The Transdnestr region was under Chisinau's control for half a century, from 1940 to 1990. Before that time, this narrow strip of land belonged to Ukraine and was called the Moldavian Autonomous Soviet Socialist Republic. But the empire expanded to the west. In 1940, Stalin's troops seized a part of Romania, then known as Bessarabia. On June 28, 1940, the left and right banks of the Dnestr were united as the Moldavian S.S.R., with Chisinau as its capital.

First blood in the Transdnestr region was spilled in March 1992. A local police chief, who had gone over to the Russian separatists, was shot in Dubossary. It was here that Transdnestr defense forces first clashed with Moldovan police. Three local residents died.

War might have been averted in those early days. A cease-fire was even reached in Dubossary, but not for long. Volunteer fighters from Russia came to join the separatists. When fighting resumed, the dam at the Dubossary Hydroelectric Station was shelled. The two sides clashed in the streets. Blood flowed, and the city buried its dead. The skirmishes lasted three months.

The war began in earnest when Moldovan police units entered Bendery. Oazu Nantoi, an adviser to former Moldovan president Mircea Snegur, called this a provocation. "The Moldovan police headquarters in Bendery was attacked by Igor Smirnov's presidential guard. To save the policemen inside, Chisinau sent in a detachment of police special forces. When that detachment took back the building without losses, the Moldovan leadership decided that it should build on its initial success and liberate the entire town. This was a mistake."

The battle that ensued consumed every street and every building in the city. Hundreds died on both sides. The separatists appealed for help to General Alexander Lebed, commander of the Russian 14th Army. Lebed responded with armor, ammunition and personnel. The Moldovan forces stood no chance.

Negotiations began July 3, 1992, in Moscow between then-Russian President Boris Yeltsin and Mircea Snegur. The two agreed to halt all military action, separate the troops and send Russian and Ukrainian peacekeepers into the Transdnestr region.

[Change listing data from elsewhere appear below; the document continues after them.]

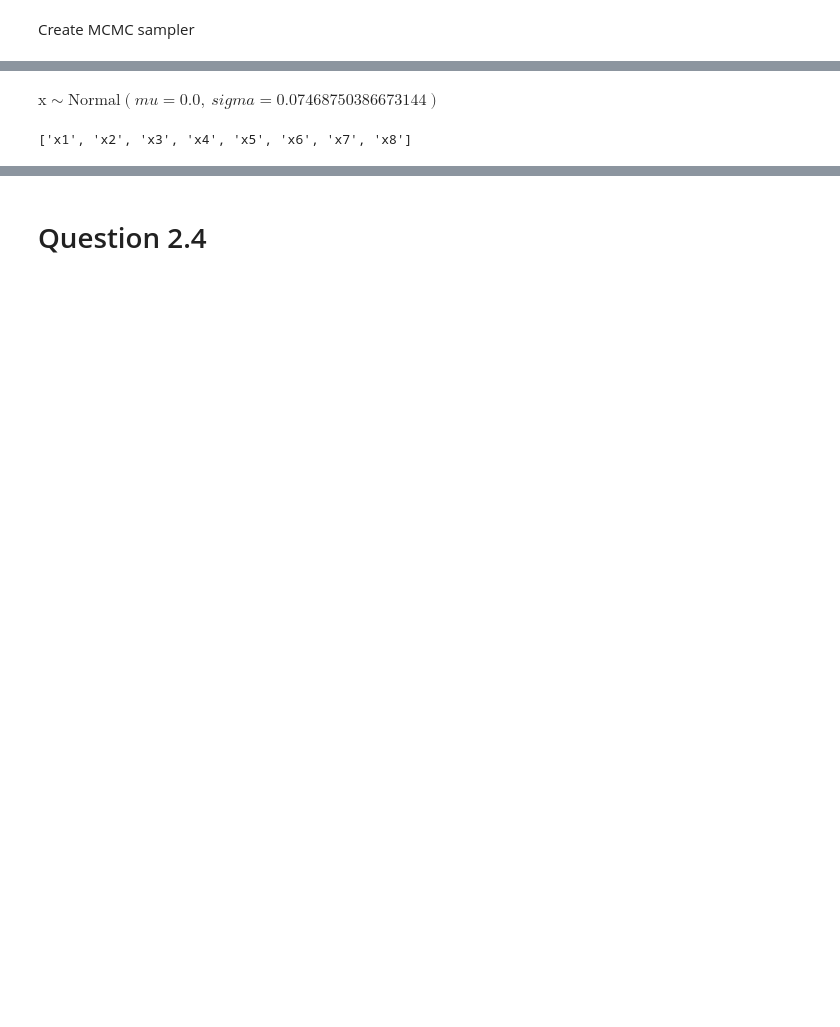
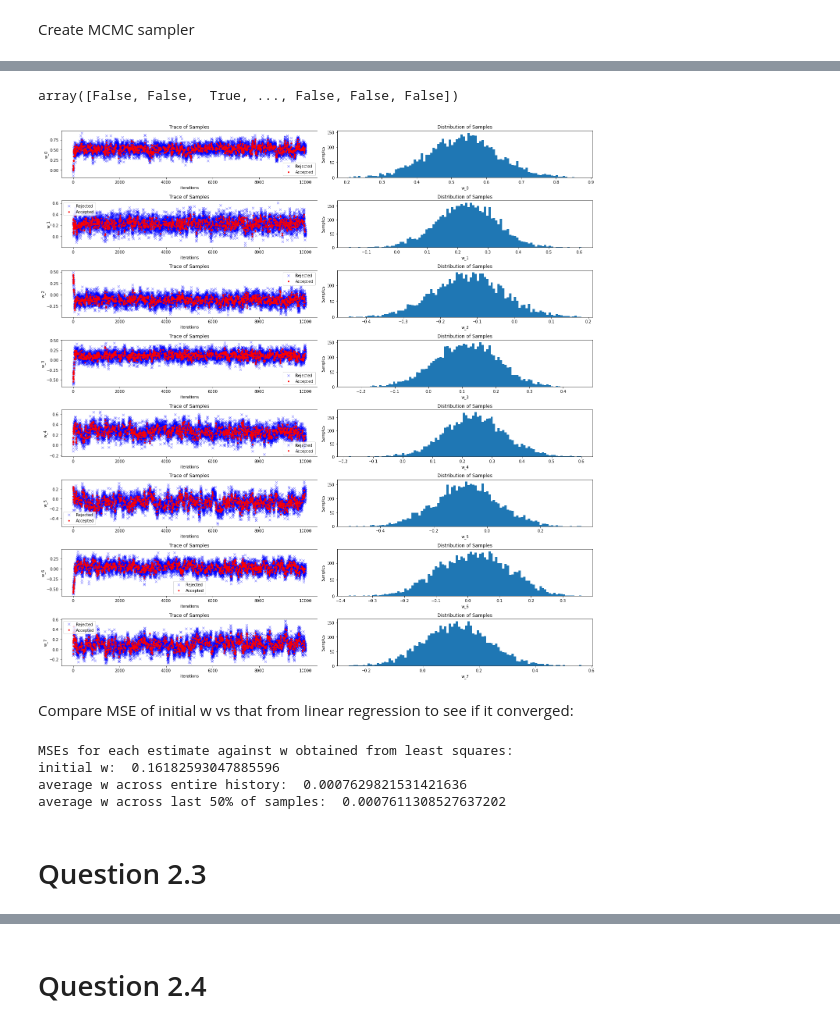
Before and after one commit to williamrobotma/ECSE509HW, a Jupyter notebook: HW.ipynb, the cells around one changed output, grey strips where cells are left out. Drawn from its saved outputs; the diff is of its cells as text; code cells hidden in the pictures; blank space fills up the shorter version.

```diff
--- a/HW.ipynb
+++ b/HW.ipynb
@@ -149,8 +142,0 @@ ValueError: operands could not be broadcast together with shapes (1,97) (97,8)
-# %%
-x_coeff
-# %% [output]
-$\text{x} \sim \text{Normal}(\mathit{mu}=0.0,~\mathit{sigma}=0.07468750386673144)$
-# %%
-prostate_df.columns[:-1].tolist()
-# %% [output]
-['x1', 'x2', 'x3', 'x4', 'x5', 'x6', 'x7', 'x8']
@@ -156,0 +159,66 @@ prostate_df.columns[:-1].tolist()
+# %%
+iterations = 10000
+history = np.zeros((iterations, X.shape[1]))
+accepted = np.zeros(iterations, dtype=bool)
+for i in range(iterations):
+    log_p = posterior_log(w, X, y)
+
+    # walk w
+    w_new = RW(w, scale)
+    log_p_new = posterior_log(w_new, X, y)
+
+    # sample a minimum ratio
+    r = np.random.uniform(0,1)
+
+    # transform back from log to normal
+    if np.exp(log_p_new - log_p) > r:
+        w = w_new
+        accepted[i] = True
+
+    history[i] = w_new
+
+    # print(w)
+# %%
+accepted[:-10]
+# %% [output]
+array([False, False,  True, ..., False, False, False])
+# %%
+fig, axs = plt.subplots(X.shape[1], 2, figsize = (20,20))
+
+for i, ax in enumerate(axs):
+    iteration = np.arange(iterations)
+    ax[0].plot(iteration[~accepted], history[~accepted,i], 'bx', label='Rejected',alpha=0.5)
+    ax[0].plot(iteration[accepted], history[accepted,i], 'r.', label='Accepted',alpha=1)
+    ax[0].set_xlabel('iterations')
+    ax[0].set_ylabel(f'w_{i}')
+    ax[0].legend()
+    ax[0].set_title('Trace of Samples')
+
+    ax[1].hist(history[len(history)//2:,i], bins=100)
+    # ax[1].hist(history[accepted,i][len(history[accepted,i])//2:], bins=100) # drop 1st 50% in hist
+    ax[1].set_ylabel('Samples')
+    ax[1].set_xlabel(f'w_{i}')
+    ax[1].set_title('Distribution of Samples')
+
+# fig.suptitle('Traces and histogram for each element of w')
+plt.tight_layout()
+plt.show()
+# %% [output]
+[figure, added]
+# %% [markdown]
+Compare MSE of initial w vs that from linear regression to see if it converged:
+# %%
+accepted_ws = history[~accepted]
+w_est = np.mean(accepted_ws[len(accepted_ws) // 2:], axis=0)
+w_est2 = np.mean(history[len(history) // 2:], axis=0)
+print("MSEs for each estimate against w obtained from least squares:")
+print("initial w: ", np.mean((w_0-w_hat)**2))
+print("average w across entire history: ", np.mean((w_est-w_hat)**2))
+print("average w across last 50% of samples: ", np.mean((w_est2-w_hat)**2))
+# %% [output]
+MSEs for each estimate against w obtained from least squares:
+initial w:  0.16182593047885596
+average w across entire history:  0.0007629821531421636
+average w across last 50% of samples:  0.0007611308527637202
+# %% [markdown]
+# Question 2.3
```
Also changed, not shown: parts of 11 cells of this notebook.
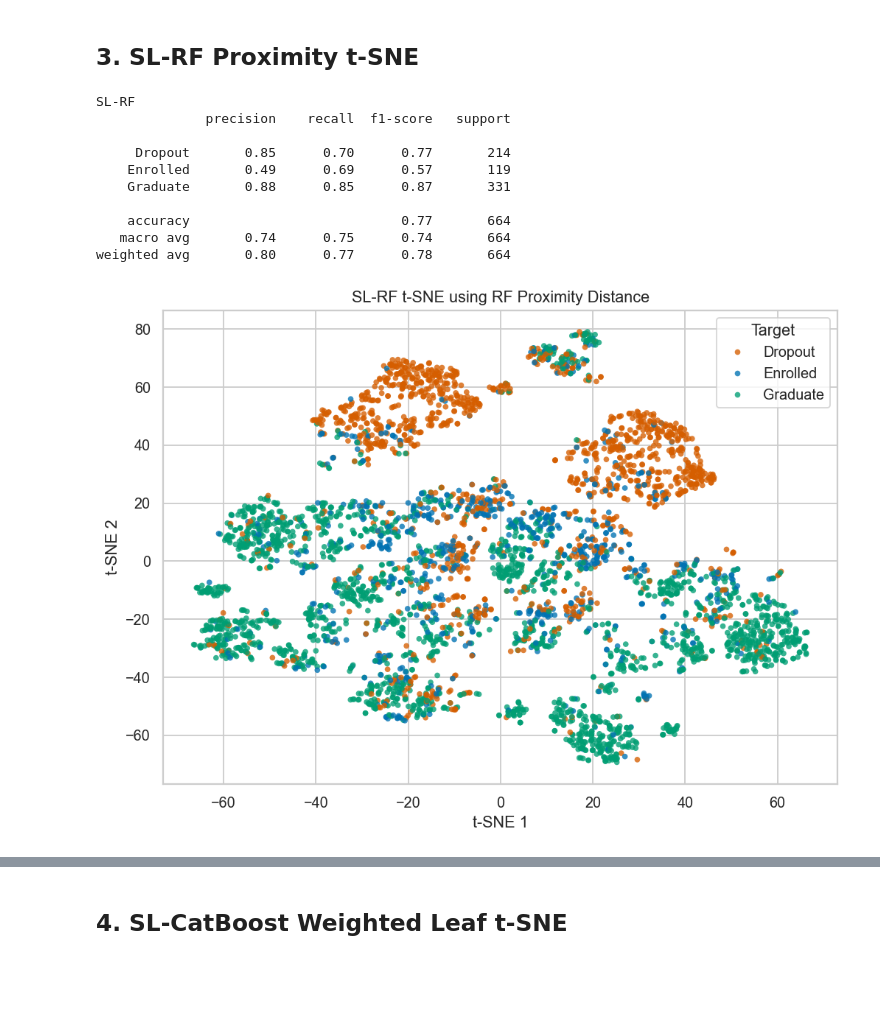
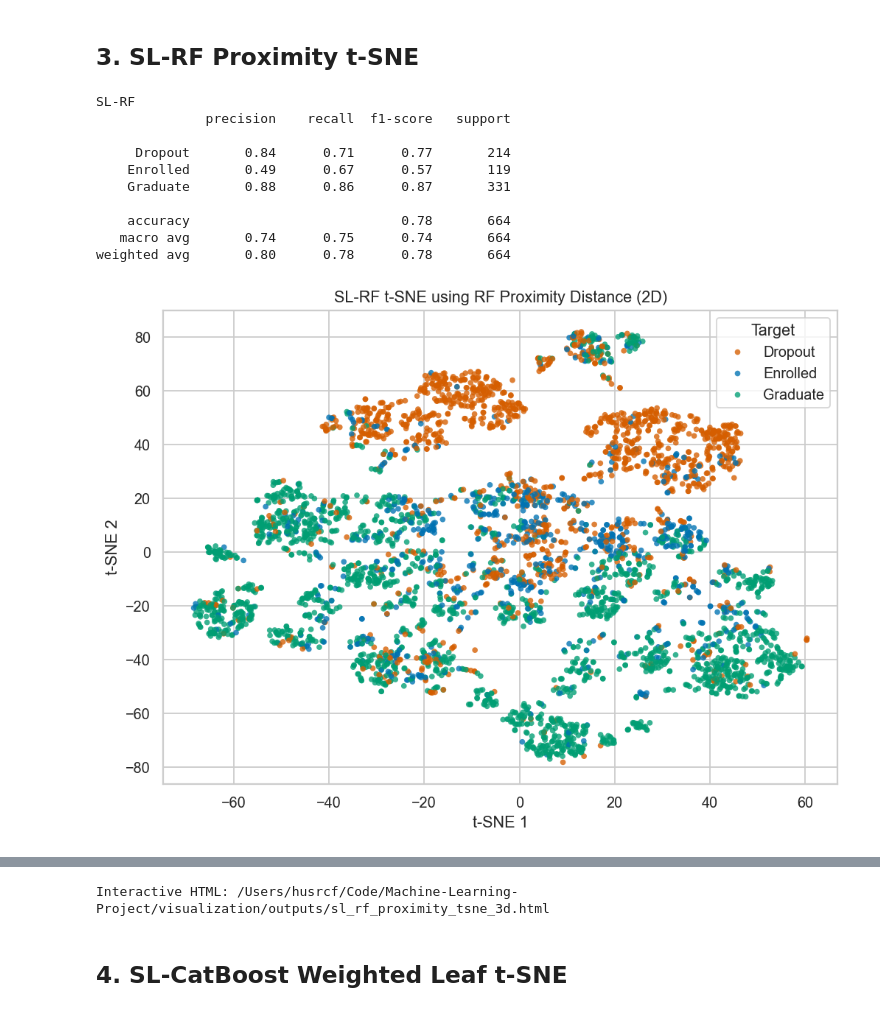
Before and after one commit to NathanTong0921/Machine-Learning-Project, a Jupyter notebook: visualization/sl_tsne_report.ipynb, the cells around one changed output, grey strips where cells are left out. Cells and saved outputs as stored; diff of their text form; code cells hidden in the pictures; blank space fills up the shorter version.

```diff
--- a/visualization/sl_tsne_report.ipynb
+++ b/visualization/sl_tsne_report.ipynb
@@ -45,8 +52,18 @@ DATA_PATH = PROJECT / "data" / "processed_fullyonehot" / "fullyonehot.csv"
 df = pd.read_csv(DATA_PATH)
 df.columns = df.columns.str.strip()
 
+target_map = {
+    0: "Dropout",
+    1: "Enrolled",
+    2: "Graduate",
+}
+target_order = ["Dropout", "Enrolled", "Graduate"]
+
 target_col = "Target"
-feature_cols = [c for c in df.columns if c != target_col]
+df[target_col] = df[target_col].astype(int)
+df["Target Label"] = df[target_col].map(target_map)
+feature_cols = [c for c in df.columns if c not in [target_col, "Target Label"]]
+target_label_all = df["Target Label"].to_numpy()
 
 label_encoder = LabelEncoder()
 y_all = label_encoder.fit_transform(df[target_col])
@@ -80,11 +97,18 @@ split_all[val_idx] = "val"
 split_all[test_idx] = "test"
 
 palette = {"Dropout": "#d55e00", "Enrolled": "#0072b2", "Graduate": "#009e73"}
+zone_palette = {
+    "safe_abs": "#009e73",
+    "danger_abs": "#d55e00",
+    "atypical_danger": "#cc79a7",
+    "swing_ambiguous": "#0072b2",
+    "other_pure": "#999999",
+}
 
 print("Data path:", DATA_PATH)
 print("Full one-hot data:", df.shape)
 print("Train / Val / Test:", X_train.shape, X_val.shape, X_test.shape)
-display(pd.Series(label_encoder.inverse_transform(y_all)).value_counts().to_frame("count"))
+display(pd.Series(target_label_all).value_counts().to_frame("count"))
 # %% [output]
 Data path: /Users/husrcf/Code/Machine-Learning-Project/data/processed_fullyonehot/fullyonehot.csv
 Full one-hot data: (4424, 263)
@@ -166,37 +361,46 @@ def distance_quality(name, distance, embedding):
 # %%
 rf = RandomForestClassifier(
     n_estimators=400,
     max_depth=8,
     max_features="sqrt",
     min_samples_leaf=2,
     class_weight="balanced",
     random_state=RANDOM_STATE,
     n_jobs=-1,
 )
 
 cv = StratifiedKFold(n_splits=5, shuffle=True, random_state=RANDOM_STATE)
 rf_cv_f1 = cross_val_score(rf, X_train, y_train, cv=cv, scoring="f1_macro", n_jobs=-1)
 rf.fit(X_train, y_train)
 
 rf_metric = evaluate_classifier("SL-RF", rf, X_test, y_test)
 rf_metric["CV macro-F1 mean"] = rf_cv_f1.mean()
 rf_metric["CV macro-F1 std"] = rf_cv_f1.std()
 
 rf_leaves = rf.apply(X_all)
 rf_distance = pairwise_distances(rf_leaves, metric="hamming").astype("float32")
 np.fill_diagonal(rf_distance, 0.0)
 
-rf_embedding = run_tsne(rf_distance)
-plot_embedding(rf_embedding, "SL-RF t-SNE using RF Proximity Distance", "sl_rf_proximity_tsne.png")
+rf_embedding = run_tsne(rf_distance, n_components=2)
+plot_embedding(rf_embedding, "SL-RF t-SNE using RF Proximity Distance (2D)", "sl_rf_proximity_tsne.png")
+
+rf_embedding_3d = run_tsne(rf_distance, n_components=3)
+plot_embedding(rf_embedding_3d, "SL-RF t-SNE using RF Proximity Distance (3D)", "sl_rf_proximity_tsne_3d.png")
+
+export_3d_embedding_html(
+    rf_embedding_3d,
+    "SL-RF t-SNE using RF Proximity Distance (Interactive 3D)",
+    "sl_rf_proximity_tsne_3d.html",
+)
 # %% [output]
 SL-RF
               precision    recall  f1-score   support
 
-     Dropout       0.85      0.70      0.77       214
-    Enrolled       0.49      0.69      0.57       119
-    Graduate       0.88      0.85      0.87       331
+     Dropout       0.84      0.71      0.77       214
+    Enrolled       0.49      0.67      0.57       119
+    Graduate       0.88      0.86      0.87       331
 
-    accuracy                           0.77       664
+    accuracy                           0.78       664
    macro avg       0.74      0.75      0.74       664
-weighted avg       0.80      0.77      0.78       664
+weighted avg       0.80      0.78      0.78       664
-[figure, old version]
+[figure, new version]
@@ -203,3 +408,4 @@ weighted avg       0.80      0.77      0.78       664
+Interactive HTML: /Users/husrcf/Code/Machine-Learning-Project/visualization/outputs/sl_rf_proximity_tsne_3d.html
 # %% [markdown]
 ## 4. SL-CatBoost Weighted Leaf t-SNE
 # %%
```
Also changed, not shown: parts of 11 cells of this notebook, 18 other files.
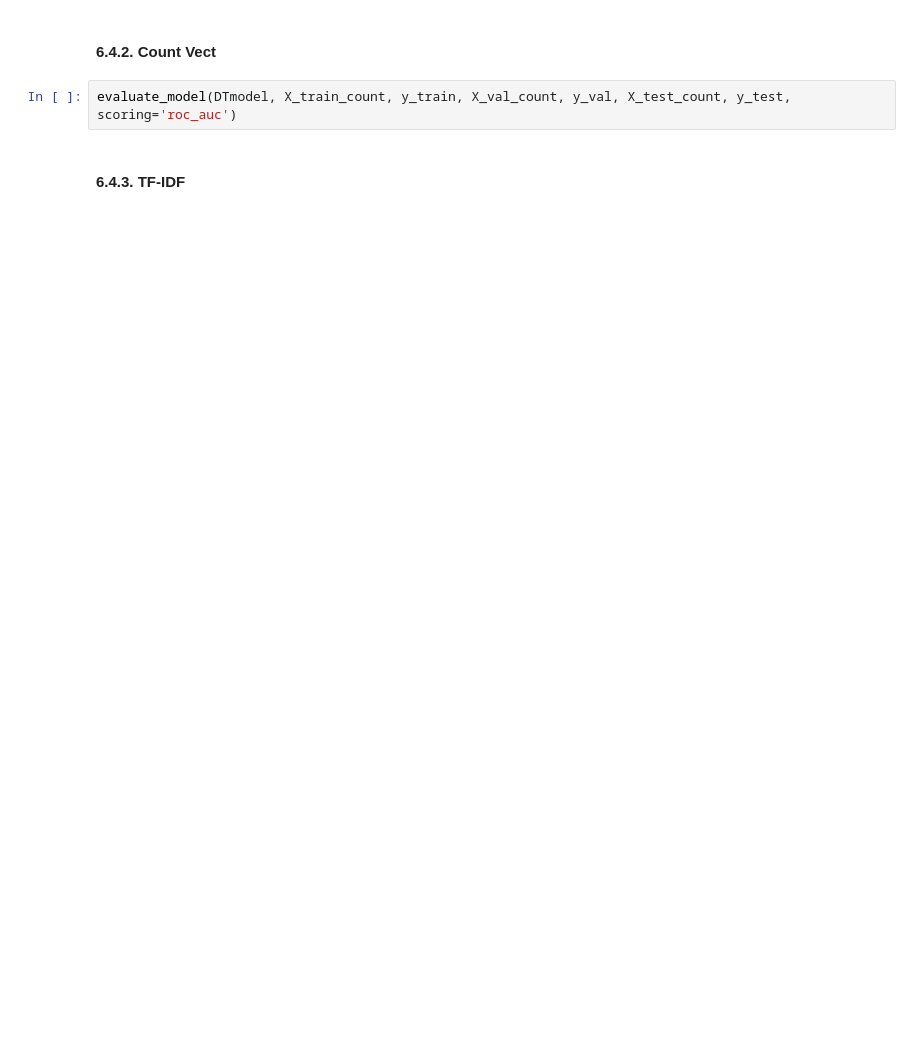
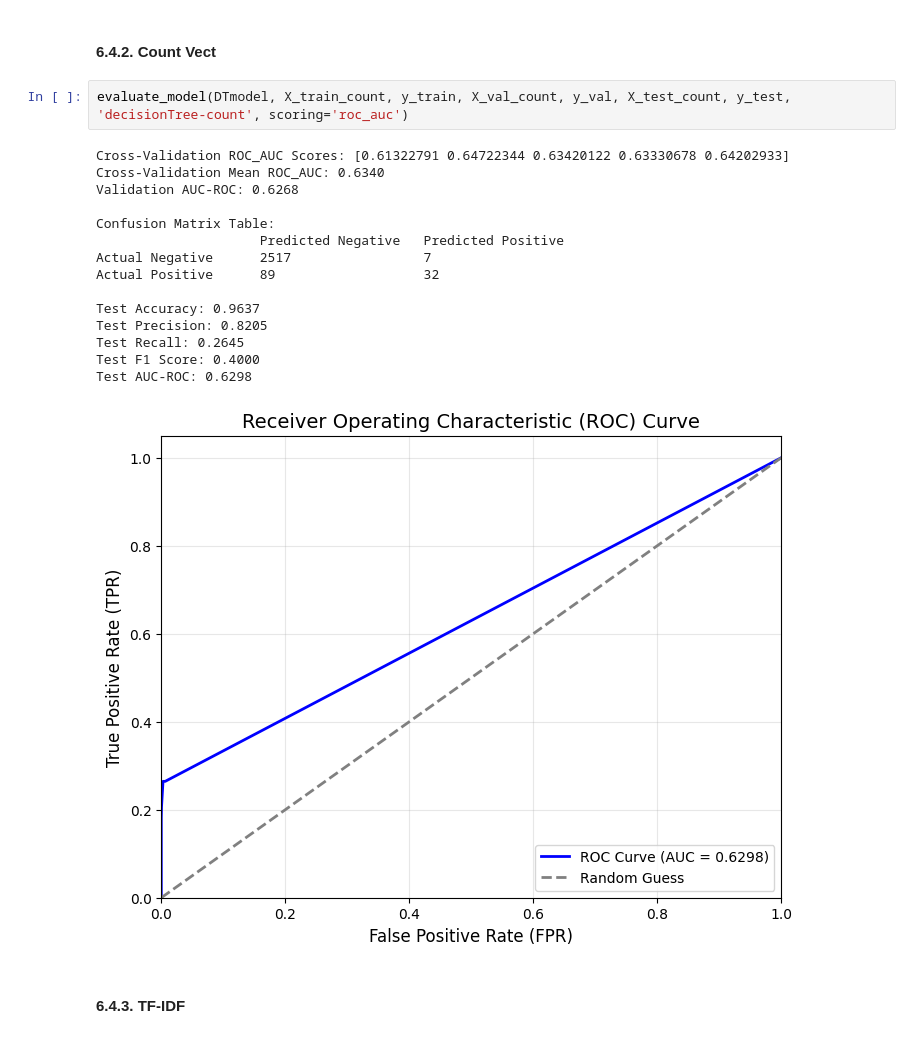
Before and after one commit to undeser/fake-jobs-detection, a Jupyter notebook: notebook.ipynb, the cells around one changed output. Saved outputs shown, nothing was run; the diff lists cells and outputs as text; blank space fills up the shorter version.

```diff
--- a/notebook.ipynb
+++ b/notebook.ipynb
@@ -739,7 +814,23 @@ NameError: name 'evaluate_model' is not defined
 # %% [markdown]
 #### 6.4.2. Count Vect
 # %%
-evaluate_model(DTmodel, X_train_count, y_train, X_val_count, y_val, X_test_count, y_test, scoring='roc_auc')
+evaluate_model(DTmodel, X_train_count, y_train, X_val_count, y_val, X_test_count, y_test, 'decisionTree-count', scoring='roc_auc')
+# %% [output]
+Cross-Validation ROC_AUC Scores: [0.61322791 0.64722344 0.63420122 0.63330678 0.64202933]
+Cross-Validation Mean ROC_AUC: 0.6340
+Validation AUC-ROC: 0.6268
+
+Confusion Matrix Table:
+                     Predicted Negative   Predicted Positive
+Actual Negative      2517                 7
+Actual Positive      89                   32
+
+Test Accuracy: 0.9637
+Test Precision: 0.8205
+Test Recall: 0.2645
+Test F1 Score: 0.4000
+Test AUC-ROC: 0.6298
+[figure, added]
 # %% [markdown]
 #### 6.4.3. TF-IDF
 # %%
```
Also changed, not shown: parts of 27 cells of this notebook.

"Moscow always had the resources to stop the conflict, but it only did so after Moldova had suffered a military defeat," said Oazu Nantoi. "Chisinau didn't lose a war with Tiraspol, it lost a war with the Russian 14th Army."

Paradoxically, the war did not divide people along religious or ethnic lines, as happened in Nagorny Karabakh and Abkhazia. Russians, Moldovans, Ukrainians, Gagauzi and others fought on both sides. Grigory Volovoi, editor of Bendery's opposition newspaper, Novaya Gazeta, said the war was a conflict of interests.

"At first the war was about human rights, but it turned into a fight for property. Chisinau lost control of some of the biggest industrial installations built during the Soviet era," Volovoi said.

Today, the economic situation in Transdnestr is far brighter than in the rest of Moldova. This owes largely to the presence of a huge metal works in Rybnits -- which accounts for up to 80 percent of the regional budget -- and several electrical manufacturing facilities and textile plants that export their wares beyond Transdnestr's borders. These crucial assets are entirely controlled by the local political elite. The rest of Moldova, where industrial activity has all but stopped, has turned into an underdeveloped agricultural country mired in debt and corruption.

Mumin Shakirov / For MT

Moldovan President Vladimir Voronin refuses to negotiate with the separatists.

During the years of its self-proclaimed independence, the Transdnester republic has acquired many of the trappings of state: a seal, hymn, flag and currency. It has created the requisite administrative bodies: a foreign ministry, customs agencies, and special forces.

But there's a little problem with the passports. More than 500,000 residents of the Transdnestr region -- some 90 percent of its total population -- are citizens of a country that no other country in the world recognizes. Their official travel documents are left over from the Soviet era, updated with a special attachment. These jerry-rigged passports allowed them to travel in Moldova, Ukraine and Russia only.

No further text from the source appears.